Houston resident Bre Love uses the bus and the rail line to get to work and school.
“I normally come here, then I get on the bus which is a $1.25. If you have the Q card, then it transfers, but we don’t have day passes anymore, we don’t have transfer tickets.”
Love says a modest fare increase wouldn’t make her trip unaffordable, but she still doesn’t see why it’s necessary.
“It already went up to a $1.25 and…I don’t know, I don’t think we can really afford it to go up anymore.”
Metro isn’t saying fares are definitely going up. The transit agency is basically keeping its options open as they look for ways to make up for a decrease in revenue. Acting CEO George Greanias says Metro is simply being open with the public and letting them know all options are being explored.
“Every source of revenue every potential source of revenue, every expenditure, every potential expenditure. And one of the things you look at is whether or not you should adjust your fares. The fact is we look at that the same way we look at should we cut service. Should we adjust maintenance programs? Should we slow up some capital projects? Things are all things we look at.”
The loss in revenue isn’t because of fewer riders, it’s because of a loss in sales tax dollars. Metro gets a penny for every dollar of sales tax in the areas that it serves. So even though houston’s economy is doing better than other cities, people have still been spending less the past two years. Greanias says that money has to be made up somewhere.
“Where the fare increase issue comes in is, alright, at the end of the day if we want to give this level of service, can we do it without a fare increase, or if we were to do a fare increase, can we enhance it some way.”
Two weeks ago, the Reverend Jesse Jackson and National Transit Workers Union leaders came to Houston to rally for legislation they said would save bus drivers’ jobs, keep fares from going up and services from being cut. At the time, some questioned why rally in Houston when things here are much better. Greanias says Houston is better off.
“If you look at other transit agencies around the country, they are in economic climates that are worse than ours. The other thing that Metro has going for it is the financial planning done here was more conservative and so although there’s been a downturn, the impact on the authority has not been as severe.”

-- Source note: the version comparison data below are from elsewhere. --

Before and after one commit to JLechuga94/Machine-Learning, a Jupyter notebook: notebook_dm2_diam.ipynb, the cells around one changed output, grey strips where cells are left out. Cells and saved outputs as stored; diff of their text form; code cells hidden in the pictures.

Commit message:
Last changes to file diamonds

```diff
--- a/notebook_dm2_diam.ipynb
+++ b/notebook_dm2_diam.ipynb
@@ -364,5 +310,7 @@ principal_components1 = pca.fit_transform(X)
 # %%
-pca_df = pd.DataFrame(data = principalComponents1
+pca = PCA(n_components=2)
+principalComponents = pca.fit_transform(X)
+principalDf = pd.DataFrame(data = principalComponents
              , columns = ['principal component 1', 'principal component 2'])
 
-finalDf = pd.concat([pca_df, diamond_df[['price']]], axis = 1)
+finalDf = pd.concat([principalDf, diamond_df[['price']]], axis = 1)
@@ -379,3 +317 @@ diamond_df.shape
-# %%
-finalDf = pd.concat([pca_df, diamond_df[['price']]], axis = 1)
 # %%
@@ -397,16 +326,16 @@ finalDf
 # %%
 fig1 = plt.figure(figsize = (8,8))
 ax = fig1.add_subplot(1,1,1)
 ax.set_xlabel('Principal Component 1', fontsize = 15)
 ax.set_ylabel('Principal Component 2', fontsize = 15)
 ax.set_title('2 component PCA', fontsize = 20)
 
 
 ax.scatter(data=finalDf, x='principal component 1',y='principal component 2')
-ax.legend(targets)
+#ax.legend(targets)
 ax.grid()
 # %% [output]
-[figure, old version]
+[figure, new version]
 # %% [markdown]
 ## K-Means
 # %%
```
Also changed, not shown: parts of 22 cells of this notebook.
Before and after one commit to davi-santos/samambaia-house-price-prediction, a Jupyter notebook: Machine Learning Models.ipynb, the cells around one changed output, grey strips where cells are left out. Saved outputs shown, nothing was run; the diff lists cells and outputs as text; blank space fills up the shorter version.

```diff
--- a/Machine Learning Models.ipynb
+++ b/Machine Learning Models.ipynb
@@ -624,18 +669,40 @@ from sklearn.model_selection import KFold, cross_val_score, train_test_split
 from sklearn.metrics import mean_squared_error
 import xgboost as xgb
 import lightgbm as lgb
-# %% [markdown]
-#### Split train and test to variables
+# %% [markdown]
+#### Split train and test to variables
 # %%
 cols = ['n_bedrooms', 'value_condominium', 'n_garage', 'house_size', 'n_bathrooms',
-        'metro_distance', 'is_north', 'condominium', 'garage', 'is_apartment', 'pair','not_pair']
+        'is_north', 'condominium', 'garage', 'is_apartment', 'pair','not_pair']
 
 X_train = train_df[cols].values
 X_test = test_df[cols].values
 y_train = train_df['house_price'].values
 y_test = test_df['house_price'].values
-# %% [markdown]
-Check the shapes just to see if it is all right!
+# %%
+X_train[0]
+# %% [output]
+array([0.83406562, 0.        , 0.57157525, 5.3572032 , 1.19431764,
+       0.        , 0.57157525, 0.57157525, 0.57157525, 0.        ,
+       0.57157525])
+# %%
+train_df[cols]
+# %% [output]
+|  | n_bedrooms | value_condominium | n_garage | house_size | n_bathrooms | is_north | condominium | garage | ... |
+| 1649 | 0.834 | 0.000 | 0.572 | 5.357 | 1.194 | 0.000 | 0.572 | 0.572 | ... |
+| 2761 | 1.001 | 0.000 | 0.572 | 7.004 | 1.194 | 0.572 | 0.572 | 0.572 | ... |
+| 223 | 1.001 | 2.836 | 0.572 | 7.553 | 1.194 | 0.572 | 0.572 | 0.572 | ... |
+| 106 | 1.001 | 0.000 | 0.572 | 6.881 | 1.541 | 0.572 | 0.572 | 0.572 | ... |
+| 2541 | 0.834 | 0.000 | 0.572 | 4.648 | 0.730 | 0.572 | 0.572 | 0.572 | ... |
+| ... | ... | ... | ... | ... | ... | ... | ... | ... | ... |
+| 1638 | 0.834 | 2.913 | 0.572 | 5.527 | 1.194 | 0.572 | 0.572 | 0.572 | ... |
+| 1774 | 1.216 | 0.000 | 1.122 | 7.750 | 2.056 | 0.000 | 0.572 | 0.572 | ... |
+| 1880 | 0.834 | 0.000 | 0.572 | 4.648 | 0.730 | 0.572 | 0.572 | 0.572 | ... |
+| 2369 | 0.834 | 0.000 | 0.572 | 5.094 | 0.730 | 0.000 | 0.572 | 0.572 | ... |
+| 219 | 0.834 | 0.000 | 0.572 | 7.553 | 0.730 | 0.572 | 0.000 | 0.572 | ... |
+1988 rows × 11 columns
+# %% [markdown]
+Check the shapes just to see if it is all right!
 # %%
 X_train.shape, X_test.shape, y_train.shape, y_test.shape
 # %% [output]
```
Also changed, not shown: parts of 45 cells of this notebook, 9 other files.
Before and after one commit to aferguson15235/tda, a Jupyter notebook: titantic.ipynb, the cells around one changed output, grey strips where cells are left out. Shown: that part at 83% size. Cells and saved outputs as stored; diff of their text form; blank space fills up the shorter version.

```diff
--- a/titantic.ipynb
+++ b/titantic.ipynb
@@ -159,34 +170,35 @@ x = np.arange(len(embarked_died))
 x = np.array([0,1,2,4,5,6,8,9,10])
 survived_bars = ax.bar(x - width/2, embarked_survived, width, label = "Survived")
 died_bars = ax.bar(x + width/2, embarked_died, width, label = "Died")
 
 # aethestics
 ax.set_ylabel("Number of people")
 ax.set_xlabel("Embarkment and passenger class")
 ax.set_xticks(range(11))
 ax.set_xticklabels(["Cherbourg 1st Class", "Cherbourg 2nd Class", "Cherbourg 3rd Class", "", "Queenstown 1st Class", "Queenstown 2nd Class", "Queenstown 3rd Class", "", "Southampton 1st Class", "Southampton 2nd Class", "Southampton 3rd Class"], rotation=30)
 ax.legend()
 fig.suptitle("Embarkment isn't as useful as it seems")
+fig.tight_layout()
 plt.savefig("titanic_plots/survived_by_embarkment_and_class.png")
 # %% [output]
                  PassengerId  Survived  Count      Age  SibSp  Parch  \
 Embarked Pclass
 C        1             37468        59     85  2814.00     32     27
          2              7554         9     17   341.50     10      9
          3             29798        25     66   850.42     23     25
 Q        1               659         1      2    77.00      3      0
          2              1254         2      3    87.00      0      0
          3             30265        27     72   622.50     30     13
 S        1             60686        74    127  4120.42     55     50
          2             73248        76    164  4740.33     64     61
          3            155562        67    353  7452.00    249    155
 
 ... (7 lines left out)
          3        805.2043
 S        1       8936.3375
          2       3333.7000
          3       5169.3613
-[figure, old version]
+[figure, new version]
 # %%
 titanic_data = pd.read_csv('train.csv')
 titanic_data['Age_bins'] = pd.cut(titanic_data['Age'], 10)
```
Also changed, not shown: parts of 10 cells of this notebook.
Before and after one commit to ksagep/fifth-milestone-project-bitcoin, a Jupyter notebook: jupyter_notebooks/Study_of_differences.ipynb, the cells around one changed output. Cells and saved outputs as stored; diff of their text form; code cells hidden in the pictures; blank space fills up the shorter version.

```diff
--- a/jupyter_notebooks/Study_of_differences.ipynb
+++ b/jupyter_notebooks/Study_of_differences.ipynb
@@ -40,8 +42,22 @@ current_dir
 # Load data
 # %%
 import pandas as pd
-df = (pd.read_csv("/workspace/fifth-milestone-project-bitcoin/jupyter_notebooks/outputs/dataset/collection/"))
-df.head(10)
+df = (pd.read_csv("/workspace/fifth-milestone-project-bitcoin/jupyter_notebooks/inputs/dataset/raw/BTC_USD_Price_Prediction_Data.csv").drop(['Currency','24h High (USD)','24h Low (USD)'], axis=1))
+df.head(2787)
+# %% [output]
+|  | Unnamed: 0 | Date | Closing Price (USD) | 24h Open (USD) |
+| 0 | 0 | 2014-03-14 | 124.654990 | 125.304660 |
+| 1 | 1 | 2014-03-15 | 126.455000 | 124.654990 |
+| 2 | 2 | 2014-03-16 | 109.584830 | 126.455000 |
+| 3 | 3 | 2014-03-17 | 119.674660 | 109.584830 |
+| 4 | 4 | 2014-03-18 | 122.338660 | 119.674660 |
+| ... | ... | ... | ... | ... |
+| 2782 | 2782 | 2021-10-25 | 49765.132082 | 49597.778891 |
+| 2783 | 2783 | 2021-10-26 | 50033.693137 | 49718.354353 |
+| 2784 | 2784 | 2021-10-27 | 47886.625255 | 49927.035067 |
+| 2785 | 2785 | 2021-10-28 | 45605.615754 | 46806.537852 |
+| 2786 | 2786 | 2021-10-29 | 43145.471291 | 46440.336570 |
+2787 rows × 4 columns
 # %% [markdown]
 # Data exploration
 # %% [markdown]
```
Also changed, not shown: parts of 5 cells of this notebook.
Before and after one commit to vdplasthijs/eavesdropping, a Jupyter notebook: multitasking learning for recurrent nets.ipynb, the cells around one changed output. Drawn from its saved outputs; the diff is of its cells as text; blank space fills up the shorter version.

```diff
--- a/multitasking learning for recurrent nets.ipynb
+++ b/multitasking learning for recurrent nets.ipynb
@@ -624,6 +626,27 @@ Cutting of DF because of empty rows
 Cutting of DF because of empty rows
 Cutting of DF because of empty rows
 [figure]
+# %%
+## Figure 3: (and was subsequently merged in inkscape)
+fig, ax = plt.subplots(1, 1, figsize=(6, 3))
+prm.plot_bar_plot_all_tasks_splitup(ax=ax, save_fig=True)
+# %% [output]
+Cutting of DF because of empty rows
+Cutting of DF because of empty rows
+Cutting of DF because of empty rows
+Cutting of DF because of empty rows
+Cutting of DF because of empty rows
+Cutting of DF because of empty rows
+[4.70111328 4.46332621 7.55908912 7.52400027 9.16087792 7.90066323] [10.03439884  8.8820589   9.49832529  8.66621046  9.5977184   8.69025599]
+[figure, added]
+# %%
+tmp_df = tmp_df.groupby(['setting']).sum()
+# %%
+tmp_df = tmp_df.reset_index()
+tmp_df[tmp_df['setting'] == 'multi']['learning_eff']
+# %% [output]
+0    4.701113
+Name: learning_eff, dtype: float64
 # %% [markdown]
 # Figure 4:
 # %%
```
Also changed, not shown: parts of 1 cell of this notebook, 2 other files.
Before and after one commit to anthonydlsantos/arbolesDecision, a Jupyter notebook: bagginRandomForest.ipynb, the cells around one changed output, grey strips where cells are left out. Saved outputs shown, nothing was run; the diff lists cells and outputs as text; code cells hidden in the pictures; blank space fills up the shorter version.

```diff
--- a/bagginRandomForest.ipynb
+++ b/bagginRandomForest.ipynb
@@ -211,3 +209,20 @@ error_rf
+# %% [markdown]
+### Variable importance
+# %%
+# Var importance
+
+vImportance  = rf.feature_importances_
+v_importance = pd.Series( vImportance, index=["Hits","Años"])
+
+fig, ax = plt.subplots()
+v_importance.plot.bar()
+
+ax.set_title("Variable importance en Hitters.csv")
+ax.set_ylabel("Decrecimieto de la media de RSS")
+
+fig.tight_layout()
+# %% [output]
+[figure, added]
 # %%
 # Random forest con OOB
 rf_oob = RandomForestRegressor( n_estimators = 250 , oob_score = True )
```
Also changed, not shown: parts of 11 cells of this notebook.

Metro’s Board will finalize next year’s budget in Septemeber. That’s when we should know for sure if the price of a bus ticket will go up.
Bill Stamps, KUHF News.